  1. Sam is the messiest eater ever! Thanks for your blog post. It makes we realize we aren't alone.

    ReplyDelete
  2. Yep, can totally relate. Our youngest FX'r (4) overstuffs, but is neat about it. Sounds strange, I know. Our oldest (7), well, not so neat. Forks are the hardest for him. Our middle is a girl(6), and tries to teach them how to eat properly...really cute! Wow! I didn't even know there were that many choices for utensils! I'm gonna try the pop rocks on the boys! I've heard of doing that, but never did.

    ReplyDelete
  3. Cole just learned how to feed himself with a spoon. Of course he is still only tolerating pureed foods but he is trying hard to navigate eating with the spoon. The ones with the thick wide handles are the best......the ones on the end that are red and weighted......where did you buy them from......and what is the name of them so I can find them? Thanks!
    Melissa
    (Cole's Mom)

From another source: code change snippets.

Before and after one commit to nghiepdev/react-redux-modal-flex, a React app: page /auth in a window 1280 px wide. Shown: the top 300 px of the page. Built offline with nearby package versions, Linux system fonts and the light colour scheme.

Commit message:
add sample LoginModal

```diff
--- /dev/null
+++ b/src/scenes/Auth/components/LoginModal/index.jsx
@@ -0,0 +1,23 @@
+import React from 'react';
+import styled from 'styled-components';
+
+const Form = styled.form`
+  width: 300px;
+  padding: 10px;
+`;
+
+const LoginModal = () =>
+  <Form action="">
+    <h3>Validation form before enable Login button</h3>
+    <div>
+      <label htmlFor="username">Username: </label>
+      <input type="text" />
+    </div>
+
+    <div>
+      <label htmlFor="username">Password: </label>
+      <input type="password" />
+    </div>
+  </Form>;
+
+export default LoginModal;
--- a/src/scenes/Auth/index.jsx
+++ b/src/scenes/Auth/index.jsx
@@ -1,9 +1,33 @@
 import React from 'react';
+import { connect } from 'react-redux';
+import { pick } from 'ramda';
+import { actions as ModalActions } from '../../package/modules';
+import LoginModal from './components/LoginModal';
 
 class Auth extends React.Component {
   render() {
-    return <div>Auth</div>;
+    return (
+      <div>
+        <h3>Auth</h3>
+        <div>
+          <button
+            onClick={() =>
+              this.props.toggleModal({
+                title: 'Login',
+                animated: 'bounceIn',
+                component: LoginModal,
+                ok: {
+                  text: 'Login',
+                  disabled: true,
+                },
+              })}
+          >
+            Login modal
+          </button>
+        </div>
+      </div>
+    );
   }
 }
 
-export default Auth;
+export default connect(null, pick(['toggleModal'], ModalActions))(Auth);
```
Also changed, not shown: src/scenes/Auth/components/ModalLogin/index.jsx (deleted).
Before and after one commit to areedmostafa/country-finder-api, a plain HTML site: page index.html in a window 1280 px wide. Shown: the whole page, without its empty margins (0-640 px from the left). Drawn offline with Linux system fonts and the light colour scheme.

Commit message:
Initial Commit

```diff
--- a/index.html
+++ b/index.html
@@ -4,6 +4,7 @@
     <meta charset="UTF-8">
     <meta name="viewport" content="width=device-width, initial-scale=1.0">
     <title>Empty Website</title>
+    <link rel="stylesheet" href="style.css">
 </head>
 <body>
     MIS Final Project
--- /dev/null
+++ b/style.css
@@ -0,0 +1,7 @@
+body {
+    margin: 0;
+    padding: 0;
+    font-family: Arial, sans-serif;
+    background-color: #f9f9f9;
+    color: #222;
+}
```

    ReplyDelete
  4. @Anonymous Hi Melissa and way to go Cole! I searched high and low for the weighted utensils. Unfortunately, they are not cheap – but they are worth it. Grant started out with the weighted spoon from Therapro (http://www.therapro.com/Youth-WeightedCoated-Spoons-P7539.aspx) – he used the teaspoon size spoon. It was perfect. Because he still isn’t great about opening his mouth up very wide, he continues to use the teaspoon from time-to-time. Then he graduated to the red-handled fork and spoon you mentioned (last in the row of utensils pictured above). They weren’t easy to find but I finally stumbled across them on this website: http://www.rehabmart.com/product/pediatric-weighted-utensils-9780.html (you’ll need to scroll down the web page a bit to see the selection). To conduct your own search, use the phrase “pediatric weighted utensils”. I hope this information is helpful!

    ReplyDelete